◆ DATA IN THIS EXERCISE

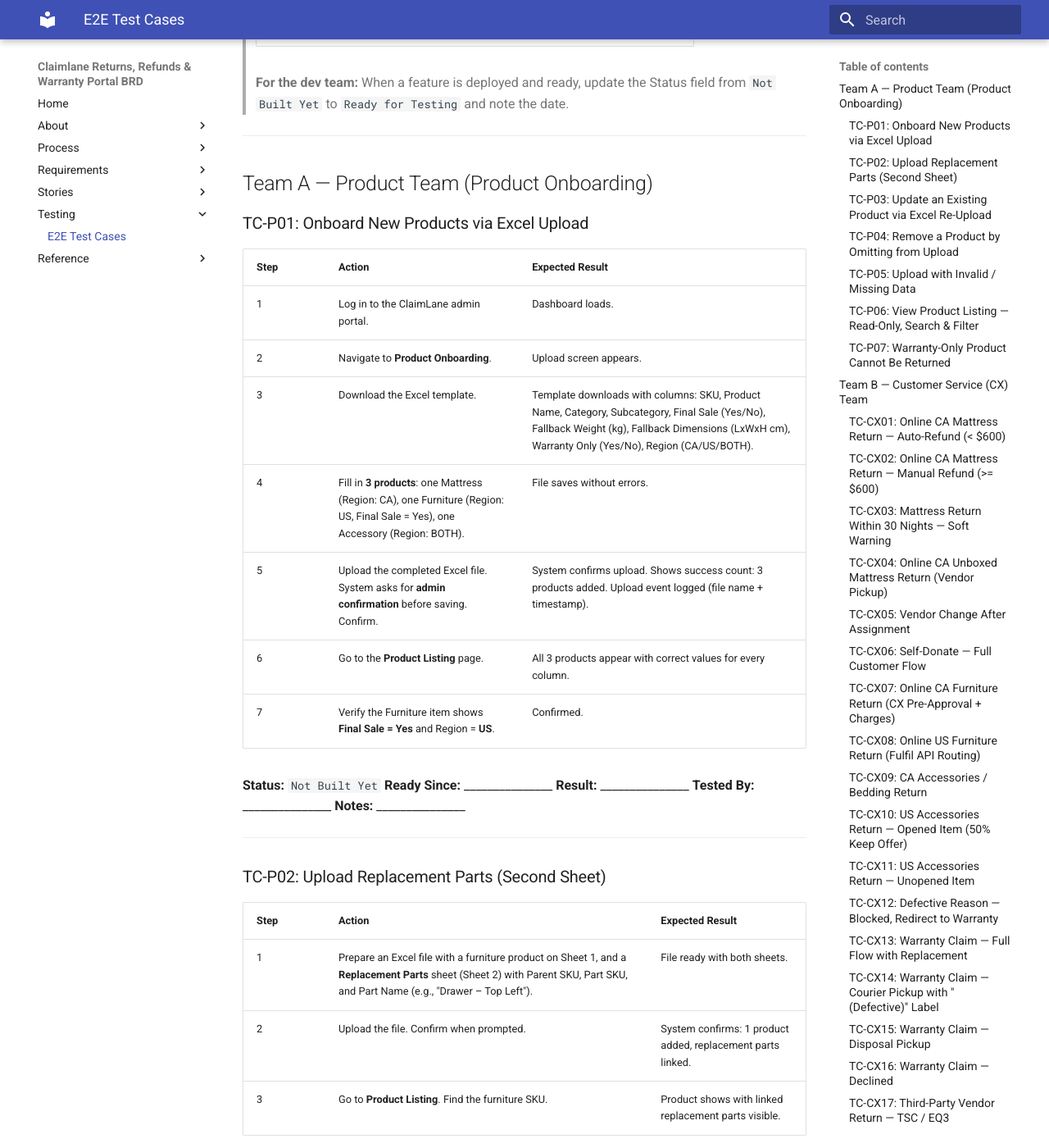
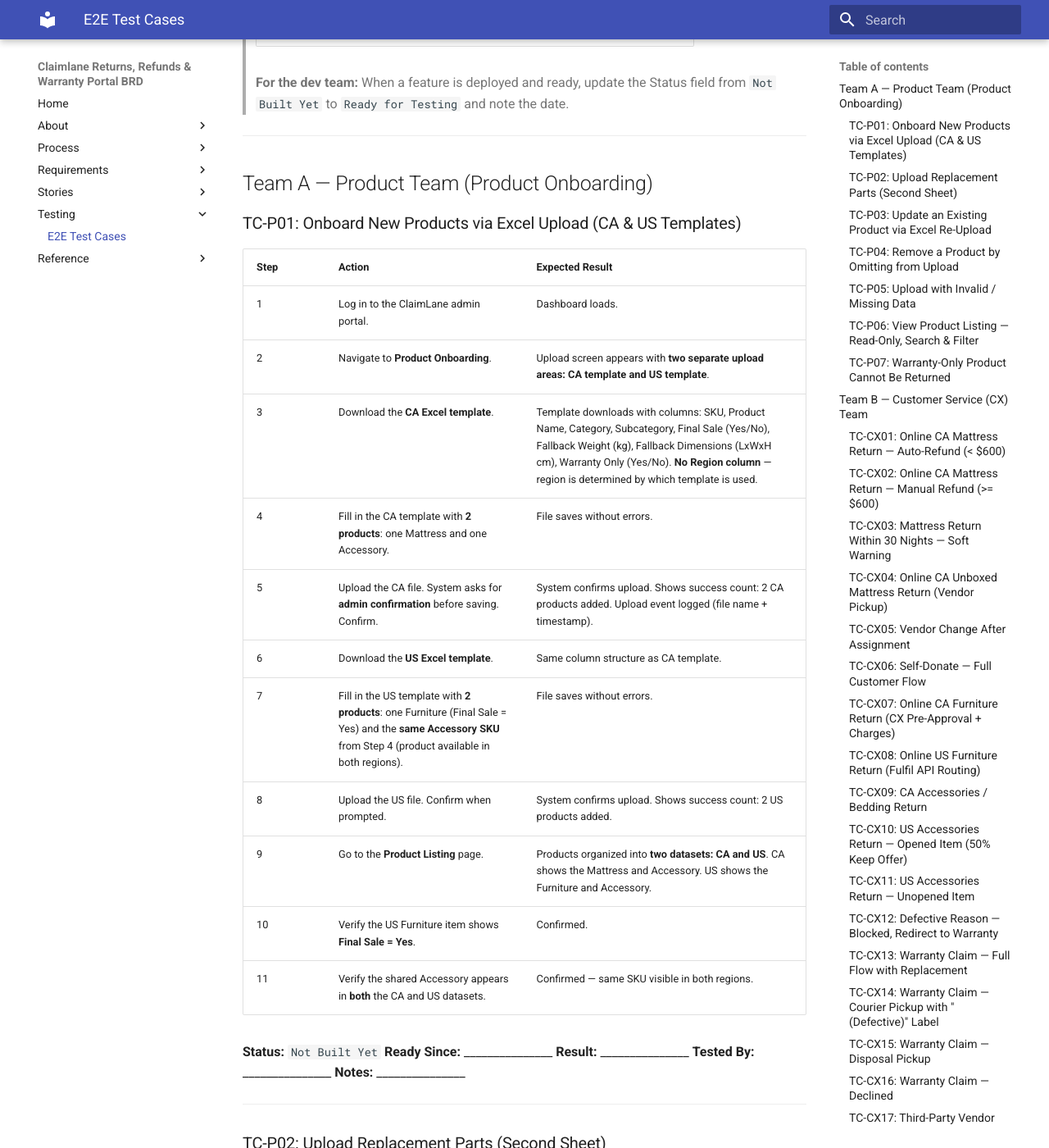
Before and after one commit to charanbobby/ClaimLaneRequirementsRepo, an MkDocs documentation site: the page built from brd/e2e-test-cases.md, in a window 1280 px wide and 1400 px high, scrolled down 531 px. Shown: the whole window at 82% size. Built offline with MkDocs 1.6.1 and Material for MkDocs 9.7.7, drawn with Linux system fonts in a browser that asks for light colours; comment, search, counter and statistics services are not loaded; some of the changed text lies outside the part shown.

Commit message:
Update product onboarding to use separate CA and US Excel templates
Per discussion #7 decision: two separate Excel templates replace the
single template with Region column. Updated FR-42 and test cases
TC-P01 through TC-P05 to reflect this change.

Co-Authored-By: Claude Opus 4.6 <noreply@anthropic.com>

```diff
--- a/brd/e2e-test-cases.md
+++ b/brd/e2e-test-cases.md
@@ -18,17 +18,21 @@
 
 ## Team A — Product Team (Product Onboarding)
 
-### TC-P01: Onboard New Products via Excel Upload
+### TC-P01: Onboard New Products via Excel Upload (CA & US Templates)
 
 | Step | Action | Expected Result |
 |------|--------|-----------------|
 | 1 | Log in to the ClaimLane admin portal. | Dashboard loads. |
-| 2 | Navigate to **Product Onboarding**. | Upload screen appears. |
-| 3 | Download the Excel template. | Template downloads with columns: SKU, Product Name, Category, Subcategory, Final Sale (Yes/No), Fallback Weight (kg), Fallback Dimensions (LxWxH cm), Warranty Only (Yes/No), Region (CA/US/BOTH). |
-| 4 | Fill in **3 products**: one Mattress (Region: CA), one Furniture (Region: US, Final Sale = Yes), one Accessory (Region: BOTH). | File saves without errors. |
-| 5 | Upload the completed Excel file. System asks for **admin confirmation** before saving. Confirm. | System confirms upload. Shows success count: 3 products added. Upload event logged (file name + timestamp). |
-| 6 | Go to the **Product Listing** page. | All 3 products appear with correct values for every column. |
-| 7 | Verify the Furniture item shows **Final Sale = Yes** and Region = **US**. | Confirmed. |
+| 2 | Navigate to **Product Onboarding**. | Upload screen appears with **two separate upload areas: CA template and US template**. |
+| 3 | Download the **CA Excel template**. | Template downloads with columns: SKU, Product Name, Category, Subcategory, Final Sale (Yes/No), Fallback Weight (kg), Fallback Dimensions (LxWxH cm), Warranty Only (Yes/No). **No Region column** — region is determined by which template is used. |
+| 4 | Fill in the CA template with **2 products**: one Mattress and one Accessory. | File saves without errors. |
+| 5 | Upload the CA file. System asks for **admin confirmation** before saving. Confirm. | System confirms upload. Shows success count: 2 CA products added. Upload event logged (file name + timestamp). |
+| 6 | Download the **US Excel template**. | Same column structure as CA template. |
+| 7 | Fill in the US template with **2 products**: one Furniture (Final Sale = Yes) and the **same Accessory SKU** from Step 4 (product available in both regions). | File saves without errors. |
+| 8 | Upload the US file. Confirm when prompted. | System confirms upload. Shows success count: 2 US products added. |
+| 9 | Go to the **Product Listing** page. | Products organized into **two datasets: CA and US**. CA shows the Mattress and Accessory. US shows the Furniture and Accessory. |
+| 10 | Verify the US Furniture item shows **Final Sale = Yes**. | Confirmed. |
+| 11 | Verify the shared Accessory appears in **both** the CA and US datasets. | Confirmed — same SKU visible in both regions. |
 
 **Status:** `Not Built Yet`
 **Ready Since:** _______________
@@ -42,8 +46,8 @@
 
 | Step | Action | Expected Result |
 |------|--------|-----------------|
-| 1 | Prepare an Excel file with a furniture product on Sheet 1, and a **Replacement Parts** sheet (Sheet 2) with Parent SKU, Part SKU, and Part Name (e.g., "Drawer – Top Left"). | File ready with both sheets. |
-| 2 | Upload the file. Confirm when prompted. | System confirms: 1 product added, replacement parts linked. |
+| 1 | Prepare a **CA or US Excel template** with a furniture product on Sheet 1, and a **Replacement Parts** sheet (Sheet 2) with Parent SKU, Part SKU, and Part Name (e.g., "Drawer – Top Left"). | File ready with both sheets. |
+| 2 | Upload the file to the corresponding region (CA or US). Confirm when prompted. | System confirms: 1 product added, replacement parts linked. |
 | 3 | Go to **Product Listing**. Find the furniture SKU. | Product shows with linked replacement parts visible. |
 
 **Status:** `Not Built Yet`
@@ -58,8 +62,8 @@
 
 | Step | Action | Expected Result |
 |------|--------|-----------------|
-| 1 | Prepare an Excel file with a **previously onboarded SKU**. Change the Weight to a new value. | File ready. |
-| 2 | Upload the file. Confirm when prompted. | System confirms update. Shows "1 product updated." |
+| 1 | Prepare a **CA or US Excel template** with a **previously onboarded SKU** for that region. Change the Weight to a new value. | File ready. |
+| 2 | Upload the file to the corresponding region. Confirm when prompted. | System confirms update. Shows "1 product updated." |
 | 3 | Go to **Product Listing** and find the SKU. | Weight reflects the new value. All other fields unchanged. |
 
 **Status:** `Not Built Yet`
@@ -74,8 +78,8 @@
 
 | Step | Action | Expected Result |
 |------|--------|-----------------|
-| 1 | Upload a new Excel file that **does not include** a previously onboarded SKU. Confirm when prompted. | System processes upload. The omitted SKU is removed from active availability. |
-| 2 | Go to **Product Listing**. Search for the omitted SKU. | SKU no longer appears in the active product list. |
+| 1 | Upload a new **CA Excel template** that **does not include** a previously onboarded CA SKU. Confirm when prompted. | System processes upload. The omitted SKU is removed from the **CA** product list. |
+| 2 | Go to **Product Listing**. Search for the omitted SKU in the **CA dataset**. | SKU no longer appears in the CA product list. If the same SKU exists in the US template, it remains in the US dataset. |
 | 3 | Check an existing ticket that previously referenced this SKU. | Ticket still shows the original product info (historical data preserved). |
 
 **Status:** `Not Built Yet`
@@ -90,7 +94,7 @@
 
 | Step | Action | Expected Result |
 |------|--------|-----------------|
-| 1 | Prepare an Excel file with: one row **missing the SKU field**, one row with an **invalid Category** (e.g., "Electronics"), one row with **missing Region**. | File ready. |
+| 1 | Prepare a CA or US Excel template with: one row **missing the SKU field**, one row with an **invalid Category** (e.g., "Electronics"), one row with **missing Category**. | File ready. |
 | 2 | Upload the file. | System rejects the file or flags the invalid rows with clear error messages per row. No partial import without confirmation. |
 
 **Status:** `Not Built Yet`
```
Also changed, not shown: brd/functional-requirements.md (+3 -2 lines).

◆ TASK DETAILS
For the entries above, say how many lines contain the word "appears", giving the number alone.

◆ ANSWER BOX
5